It’s easy to grasp the branding advantages the new Internet domain for the CPA profession, .cpa, can offer. Less obvious but just as important is the enhanced security it delivers.
.CPA is a high-value restricted internet domain with verifications and controls. A restricted domain means not everyone can apply for it: in this case, you must be a licensed CPA firm (starting in January 2021, licensed individual CPAs can also apply). Why is this important? Unrestricted domains are unmanaged and uncontrolled. Users are not verified and there is no implementation of security best practices. Essentially, any fraudster can sign up for an unrestricted domain such as .com and closely mimic a legitimate business site. Not so with .cpa.
It’s no surprise Internet crime is rising, even more so as people increasingly work from home. A recent Ponemon Institute survey found that 57 percent of small businesses reported instances of phishing or social engineering attacks in the past 12 months, many tied to fraudulent look-alike or spoofed domain addresses (also known as imitator domains). More than 114,000 individuals reported being a victim of a phishing scam in 2019, incurring collective losses of almost $60 million, the latest FBI statistics show.
Phishing involves bogus emails that appear to come from reputable companies, trusted co-workers or bosses, with the goal of gleaning usernames, passwords or credit card details. A common strategy is to use combinations of numbers (a zero where an “O” should be, for example), letters and foreign characters to mimic existing domains to deceive end users. The good news is most phishing attempts fail – but for CPA firms that deal with sensitive client data, a data breach or other information security lapse can be devastating.
Here’s how .cpa can help strengthen your firm’s defenses:
Unlike open domain extensions, only licensed firms and individual accountants can register and use a .cpa domain. License verification will take place at the time of purchase through CPA.com, and at other random periodic times. This will reduce a scammers ability to purchase lookalike domains on a large enough scale to make it worth their while.
The verification process should also effectively limit the proliferation of spam in the .cpa space. Spam is a preferred delivery tool for ransomware, malware, and phishing. CPA.com’s policy is to not post domain owners’ names and registration information on publicly listed registry records, so spammers will be unable to collect long lists of .cpa domain holder addresses to send out email blasts.

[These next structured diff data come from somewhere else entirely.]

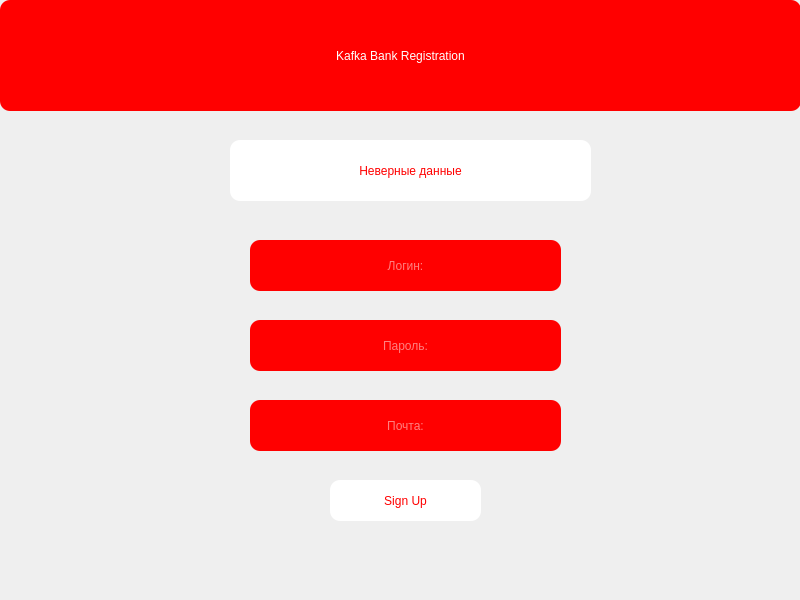
Muhammadaziz00/dz-8, file signup.ui: the form before one commit.
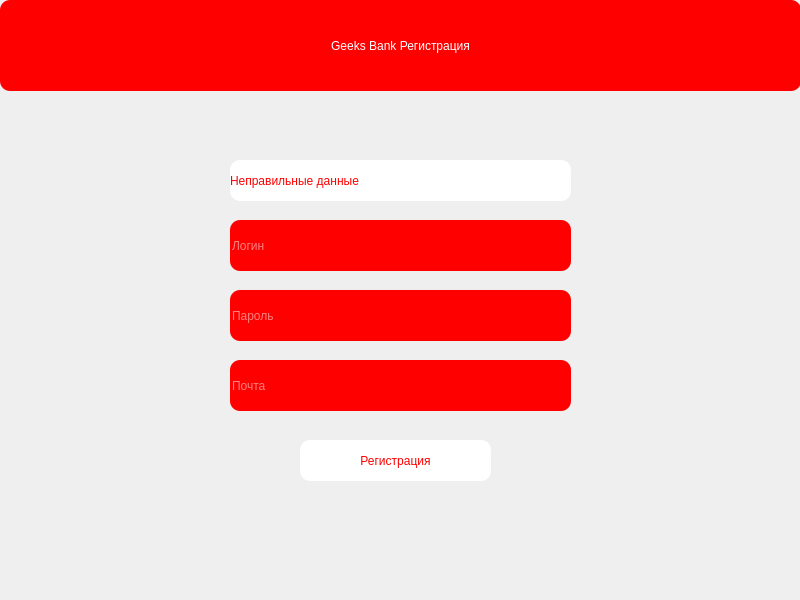
The form after the commit.

Patch:
```diff
--- a/signup.ui
+++ b/signup.ui
@@ -11,151 +11,123 @@
    </rect>
   </property>
   <property name="windowTitle">
-   <string>Sign Up</string>
+   <string>SignUp</string>
   </property>
-  <widget class="QLineEdit" name="password">
-   <property name="geometry">
-    <rect>
-     <x>250</x>
-     <y>320</y>
-     <width>311</width>
-     <height>51</height>
-    </rect>
-   </property>
-   <property name="styleSheet">
-    <string notr="true">font: 63 16pt &quot;Yu Gothic UI Semibold&quot;;
-color:white;
-background-color:red;
-border-radius:10px
-</string>
-   </property>
-   <property name="alignment">
-    <set>Qt::AlignCenter</set>
-   </property>
-   <property name="placeholderText">
-    <string>Пароль:</string>
-   </property>
-   <property name="clearButtonEnabled">
-    <bool>false</bool>
-   </property>
-  </widget>
-  <widget class="QLineEdit" name="login">
-   <property name="geometry">
-    <rect>
-     <x>250</x>
-     <y>240</y>
-     <width>311</width>
-     <height>51</height>
-    </rect>
-   </property>
-   <property name="styleSheet">
-    <string notr="true">font: 63 16pt &quot;Yu Gothic UI Semibold&quot;;
-color:white;
-background-color:red;
-border-radius:10px
-</string>
-   </property>
-   <property name="alignment">
-    <set>Qt::AlignCenter</set>
-   </property>
-   <property name="placeholderText">
-    <string>Логин:</string>
-   </property>
-   <property name="clearButtonEnabled">
-    <bool>false</bool>
-   </property>
-  </widget>
   <widget class="QLabel" name="label">
    <property name="geometry">
     <rect>
      <x>0</x>
      <y>0</y>
      <width>801</width>
-     <height>111</height>
+     <height>91</height>
     </rect>
    </property>
    <property name="styleSheet">
-    <string notr="true">font: 63 26pt &quot;Yu Gothic UI Semibold&quot;;
-color:white;
-background-color:red;
-border-radius:10px
-
-</string>
+    <string notr="true">font: 17pt &quot;Yu Gothic UI Semibold&quot;;
+color: white;
+background-color: red;
+border-radius: 10px;</string>
    </property>
    <property name="text">
-    <string>Kafka Bank Registration</string>
+    <string>Geeks Bank Регистрация</string>
    </property>
    <property name="alignment">
     <set>Qt::AlignCenter</set>
    </property>
   </widget>
-  <widget class="QLabel" name="error">
+  <widget class="QLineEdit" name="login">
    <property name="geometry">
     <rect>
      <x>230</x>
-     <y>140</y>
-     <width>361</width>
-     <height>61</height>
+     <y>220</y>
+     <width>341</width>
+     <height>51</height>
     </rect>
    </property>
    <property name="styleSheet">
-    <string notr="true">font: 63 20pt &quot;Yu Gothic UI Semibold&quot;;
-color:red;
-background-color:white;
-border-radius:10px
-</string>
+    <string notr="true">font: 14pt &quot;Yu Gothic UI Semibold&quot;;
+color: white;
+background-color: red;
+border-radius: 10px;</string>
    </property>
-   <property name="text">
-    <string>Неверные данные</string>
+   <property name="placeholderText">
+    <string>Логин</string>
    </property>
-   <property name="alignment">
-    <set>Qt::AlignCenter</set>
-   </property>
   </widget>
-  <widget class="QLineEdit" name="mail">
+  <widget class="QLineEdit" name="password">
    <property name="geometry">
     <rect>
-     <x>250</x>
-     <y>400</y>
-     <width>311</width>
+     <x>230</x>
+     <y>290</y>
+     <width>341</width>
      <height>51</height>
     </rect>
    </property>
    <property name="styleSheet">
-    <string notr="true">font: 63 16pt &quot;Yu Gothic UI Semibold&quot;;
-color:white;
-background-color:red;
-border-radius:10px
-</string>
+    <string notr="true">font: 14pt &quot;Yu Gothic UI Semibold&quot;;
+color: white;
+background-color: red;
+border-radius: 10px;</string>
    </property>
-   <property name="alignment">
-    <set>Qt::AlignCenter</set>
-   </property>
    <property name="placeholderText">
-    <string>Почта:</string>
+    <string>Пароль</string>
    </property>
-   <property name="clearButtonEnabled">
-    <bool>false</bool>
+  </widget>
+  <widget class="QLineEdit" name="email">
+   <property name="geometry">
+    <rect>
+     <x>230</x>
+     <y>360</y>
+     <width>341</width>
+     <height>51</height>
+    </rect>
+   </property>
+   <property name="styleSheet">
+    <string notr="true">font: 14pt &quot;Yu Gothic UI Semibold&quot;;
+color: white;
+background-color: red;
+border-radius: 10px;</string>
+   </property>
+   <property name="placeholderText">
+    <string>Почта</string>
    </property>
   </widget>
   <widget class="QPushButton" name="signup">
    <property name="geometry">
     <rect>
-     <x>330</x>
-     <y>480</y>
-     <width>151</width>
+     <x>300</x>
+     <y>440</y>
+     <width>191</width>
      <height>41</height>
     </rect>
    </property>
    <property name="styleSheet">
-    <string notr="true">font: 63 16pt &quot;Yu Gothic UI Semibold&quot;;
-color:red;
-background-color:white;
-border-radius:10px
-</string>
+    <string notr="true">font: 17pt &quot;Yu Gothic UI Semibold&quot;;
+color: red;
+background-color: white;
+border-radius: 10px;</string>
    </property>
    <property name="text">
-    <string>Sign Up</string>
+    <string>Регистрация</string>
+   </property>
+  </widget>
+  <widget class="QLabel" name="error">
+   <property name="geometry">
+    <rect>
+     <x>230</x>
+     <y>160</y>
+     <width>341</width>
+     <height>41</height>
+    </rect>
+   </property>
+   <property name="styleSheet">
+    <string notr="true">font: 17pt &quot;Yu Gothic UI Semibold&quot;;
+color: red;
+background-color: white;
+border-radius: 10px;</string>
+   </property>
+   <property name="text">
+    <string>Неправильные данные</string>
    </property>
   </widget>
  </widget>
```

Of course, CPA firms will still responsible for the everyday, routine blocking and tackling of data security. The AICPA’s firm management section has excellent advice on how to improve vigilance and follow best practices in this area, including this checklist and recent explainer article. But the move to restricted domains is a step many progressive businesses and professions are taking to improve trust and curb fraud in their online operations.